According to HHS, ICD-10 expands the list of available codes substantially and increases flexibility of the code sets, accommodating emerging diagnoses and procedures while providing greater specificity. While ICD-9 has 24,000 codes in a seven-digit series, the ICD-10 code set is substantially more complex, featuring more than 200,000 codes in a nine-digit alphanumeric series. An HHS fact sheet lists some of the major limitations of the ICD-9 and expected benefits of ICD-10:
Limitations of ICD-9:
- outdated, with only a limited ability to accommodate new procedures and diagnoses;
- lacks the precision needed for a number of emerging uses such as pay-for-performance and biosurveillance - the automated monitoring of information sources that may help in detecting an emerging epidemic, whether naturally occurring or as the result of bioterrorism;
- limits the precision of diagnosis-related groups (DRGs) as a result of very different procedures being grouped together in one code;
- lacks specificity and detail, uses terminology inconsistently, cannot capture new technology, and lacks codes for preventive services; and
- will eventually run out of space, particularly for procedure codes.
- Benefits of ICD-10
- supports Medicare's value-based purchasing initiative and antifraud and abuse activities by accurately defining services and providing specific diagnosis and treatment information;
- provides the precision needed for a number of emerging uses such as pay-for-performance and biosurveillance;
- supports comprehensive reporting of quality data;
- ensures more accurate payments for new procedures, fewer rejected claims, improved disease management, and harmonization of disease monitoring and reporting worldwide; and
- allows the United States to compare its data with international data to track the incidence and spread of disease and treatment outcomes because the United States is one of the few developed countries not using ICD-10.
Developed by the World Health Organization (WHO) and released for use in 1994, the ICD-10 is already in use in Canada, the United Kingdom, Denmark, Finland, Iceland, Norway, Sweden, France, Belgium, and Germany. In the U.S., numerous health care organizations, including the American Chiropractic Association (ACA), voiced concern when the 2011 implementation date was first proposed; the ACA had proposed that an Oct. 1, 2012 date be considered.

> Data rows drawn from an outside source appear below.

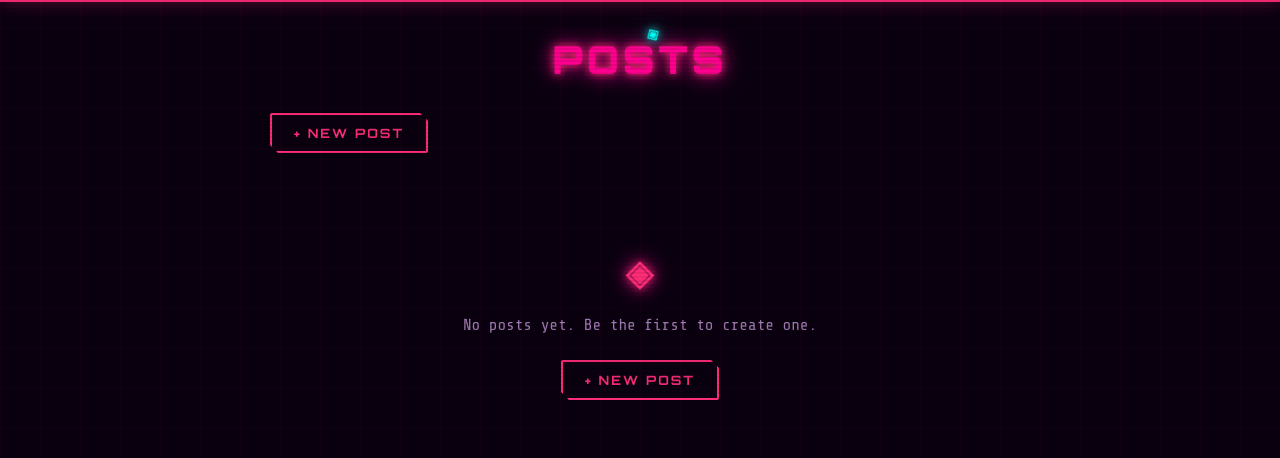
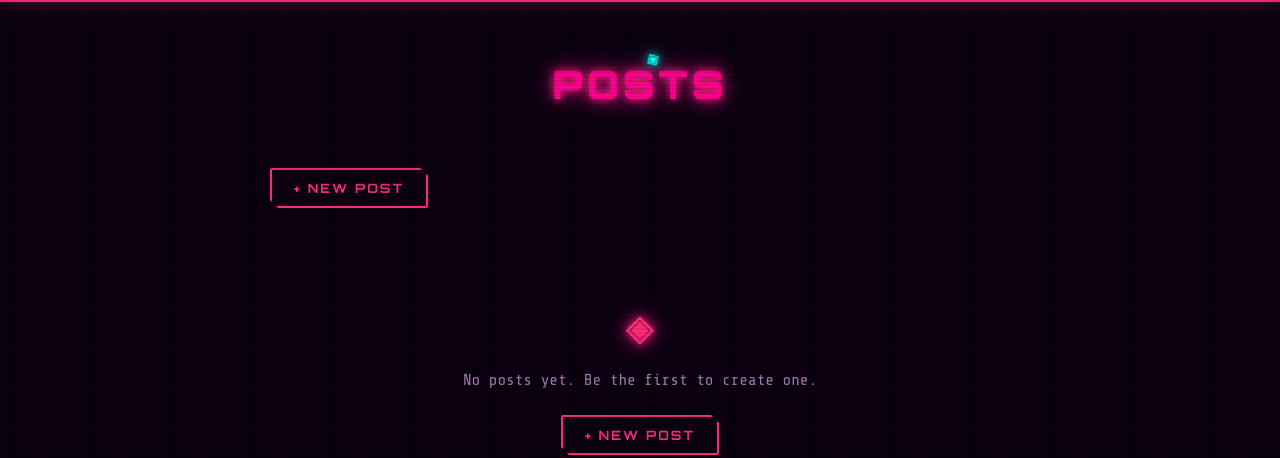
Before and after one commit to Carliaal/Blog, a Django app: page /posts/ in a window 1280 px wide. Shown: the part 132-590 px from the top of the page. Run offline with Django 5.2, Linux system fonts and the light colour scheme; the visitor is signed in with stand-in values (Sample User, id 1); data that the repository does not hold is empty.

Commit message:
docs: updated documentation

```diff
--- a/shared/static/css/styles.css
+++ b/shared/static/css/styles.css
@@ -139,7 +139,7 @@ h1 {
   text-shadow: var(--glow-pink);
   text-transform: uppercase;
   letter-spacing: 4px;
-  margin: 35px 0 20px;
+  margin: 60px 0 20px;
   position: relative;
 }
 
@@ -281,7 +281,7 @@ form {
   border-radius: 2px;
   border: 1px solid var(--neon-pink);
   box-shadow: var(--shadow-card);
-  margin-top: 20px;
+  margin-top: 60px;
   clip-path: polygon(0 0, calc(100% - 14px) 0, 100% 14px, 100% 100%, 14px 100%, 0 calc(100% - 14px));
 }
 
@@ -498,7 +498,7 @@ h1 {
 .post-list-actions {
   width: 90%;
   max-width: 750px;
-  margin: 0 auto 10px;
+  margin: 50px auto 10px;
 }
 
 .post-list {
@@ -582,7 +582,7 @@ h1 {
 .post-detail {
   width: 90%;
   max-width: 950px;
-  margin: 30px auto 60px;
+  margin: 60px auto 60px;
 }
 
 .post-detail-topbar {
@@ -680,7 +680,7 @@ h1 {
 .profile-detail {
   width: 90%;
   max-width: 800px;
-  margin: 30px auto 60px;
+  margin: 60px auto 60px;
 }
 
 .profile-detail-card {
```
Also changed, not shown: README.md, media/avatars/Captura_desde_2026-05-06_12-11-27.png (added).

"Because of ICD-10's greater complexity, ACA is concerned that doctors of chiropractic will be ill-prepared for full implementation in three years," stated then-ACA executive vice president Kevin Corcoran in 2006. "As most doctors of chiropractic practice in small firms, the cost associated with an expanded code set is very significant; doctors need time to prepare for the expense of the software, as well as any new upgrade requirements that it might entail. Given the scale of the new ICD-10 system, a tremendous amount of time and money will be required for education and training. ... Even with implementation in 2012, many doctors of chiropractic will be hard-pressed to make a smooth transition to the new system."
Of note, HHS released a second final rule on Jan. 15 regarding electronic transactions. The second rule "adopts an updated X12 standard, Version 5010, for certain electronic health care transactions, an updated version of the National Council for Prescription Drug Programs (NCPDP) standard, Version D.0, for electronic pharmacy-related transactions, and a standard for Medicaid pharmacy subrogation transactions. Version 5010 includes updated standards for claims, remittance advice, eligibility inquiries, referral authorization, and other administrative transactions. Version 5010 also accommodates the use of the ICD-10 code sets, which are not supported by Version 4010/4010A1, the current X12 standard" (emphasis added).
"HHS received more than 3,000 comments on the ICD-10 proposed rule, and support for transition to the ICD-10-CM and ICD-10-PCS code sets is strong throughout the health care industry," said Kerry Weems, acting administrator of the Centers for Medicare & Medicaid Services (CMS). "A number of commenters asked for a delay in the compliance dates for both ICD-10 and Version 5010, citing implementation costs, the need to train health care personnel, and to assure ample time for testing between trading partners. HHS recognized these concerns, and the final rules delay the implementation dates between the proposed and final rules by 21 months for the 5010 standards, and by 24 months for the ICD-10 codes. We look forward to working with all parties to ensure a smooth conversion to the updated transaction standards and ICD-10 code set."